Revenue Procedure 93-27 (1993-27 C.B. 343)
26 CFR 601.201: Rulings and determination letters. (Also Part I, Sections 61, 83, 721; 1.721-1.)
Section 1. Purpose
This revenue procedure provides guidance on the treatment of the receipt of a partnership profits interest for services provided to or for the benefit of the partnership.
Section 2. Definitions
The following definitions apply for purposes of this revenue procedure.
.01 A capital interest is an interest that would give the holder a share of the proceeds if the partnership’s assets were sold at fair market value and then the proceeds were distributed in a complete liquidation of the partnership. This determination generally is made at the time of receipt of the partnership interest.
.02 A profits interest is a partnership interest other than a capital interest.
Section 3. Background
Under section 1.721-1(b)(1) of the Income Tax Regulations, the receipt of a partnership capital interest for services provided to or for the benefit of the partnership is taxable as compensation. On the other hand, the issue of whether the receipt of a partnership profits interest for services is taxable has been the subject of litigation.
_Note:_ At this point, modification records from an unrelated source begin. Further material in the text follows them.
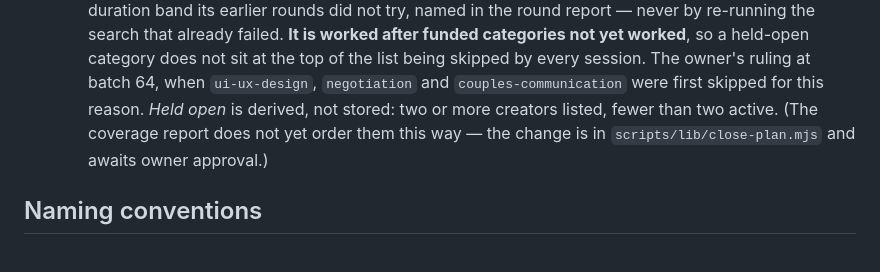
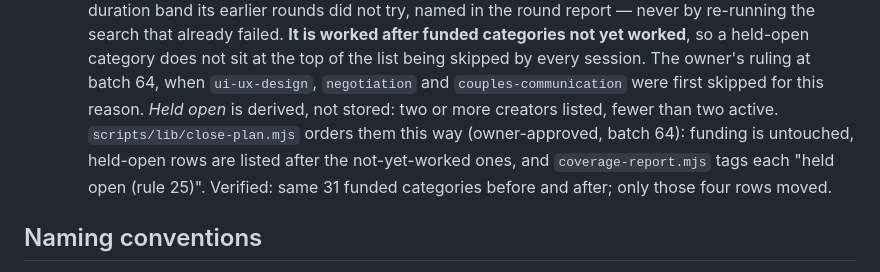
Before and after one commit to kantorhorvathambrus-source/GrowthList, a Markdown page: CLAUDE.md, the part around the change. GitHub-like rendering.

Commit message:
CLAUDE.md rule 25: held-open ordering is approved and live
The close-plan change in f352299 is owner-approved. Coverage report run
before and after: same 31 funded categories, 37 mappings; only
ui-ux-design, negotiation, couples-communication and building-with-llms
moved, to the end, tagged "held open (rule 25)".

Co-Authored-By: Claude Opus 5.5 <noreply@anthropic.com>
Claude-Session: https://claude.ai/code/session_01S82wUr2yEYMTYYxs2sTauU

```diff
--- a/CLAUDE.md
+++ b/CLAUDE.md
@@ -769,8 +769,11 @@ this file has the rules, schema, and current state.
       64, when `ui-ux-design`, `negotiation` and `couples-communication`
       were first skipped for this reason. *Held open* is derived, not
       stored: two or more creators listed, fewer than two active.
-      (The coverage report does not yet order them this way — the change
-      is in `scripts/lib/close-plan.mjs` and awaits owner approval.)
+      `scripts/lib/close-plan.mjs` orders them this way (owner-approved,
+      batch 64): funding is untouched, held-open rows are listed after the
+      not-yet-worked ones, and `coverage-report.mjs` tags each
+      "held open (rule 25)". Verified: same 31 funded categories before and
+      after; only those four rows moved.
 
 ## Naming conventions
 
```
Most recently, in Campbell v. Commissioner, 943 F.2d 815 (8th Cir. 1991), the Eighth Circuit in dictum suggested that the taxpayer’s receipt of a partnership profits interest received for services was not taxable, but decided the case on valuation. Other courts have determined that in certain circumstances the receipt of a partnership profits interest for services is a taxable event under section 83 of the Internal Revenue Code. See, e.g.,
Campbell v. Commissioner, T.C.M. 1990-236,rev’d, 943 F.2d 815 (8th Cir. 1991); St. John v. United States, No. 82-1134 (C.D. Ill. Nov. 16, 1983). The courts have also found that typically the profits interest received has speculative or no determinable value at the time of receipt. See Campbell, 943 F.2d at 823; St. John. In Diamond v. Commissioner, 56 T.C. 530 (1971), aff’d, 492 F.2d 286 (7th Cir. 1974), however, the court assumed that the interest received by the taxpayer was a partnership profits interest and found the value of the interest was readily determinable. In that case, the interest was sold soon after receipt.
Section 4. Application
.01 Other than as provided below, if a person receives a profits interest for the provision of services to or for the benefit of a partnership in a partner capacity or in anticipation of being a partner, the Internal Revenue Service will not treat the receipt of such an interest as a taxable event for the partner or the partnership.
.02 This revenue procedure does not apply:
(1) If the profits interest relates to a substantially certain and predictable stream of income from partnership assets, such as income from high-quality debt securities or a high-quality net lease;
(2) If within two years of receipt, the partner disposes of the profits interest; or
(3) If the profits interest is a limited partnership interest in a “publicly traded partnership” within the meaning of section 7704(b) of the Internal Revenue Code.
The principal author of this revenue procedure is Ann Veninga of the Office of the Assistant Chief Counsel (Passthroughs and Special Industries). For further information regarding this revenue procedure, contact Ann Veninga on (202) 622-3080 (not a toll-free call).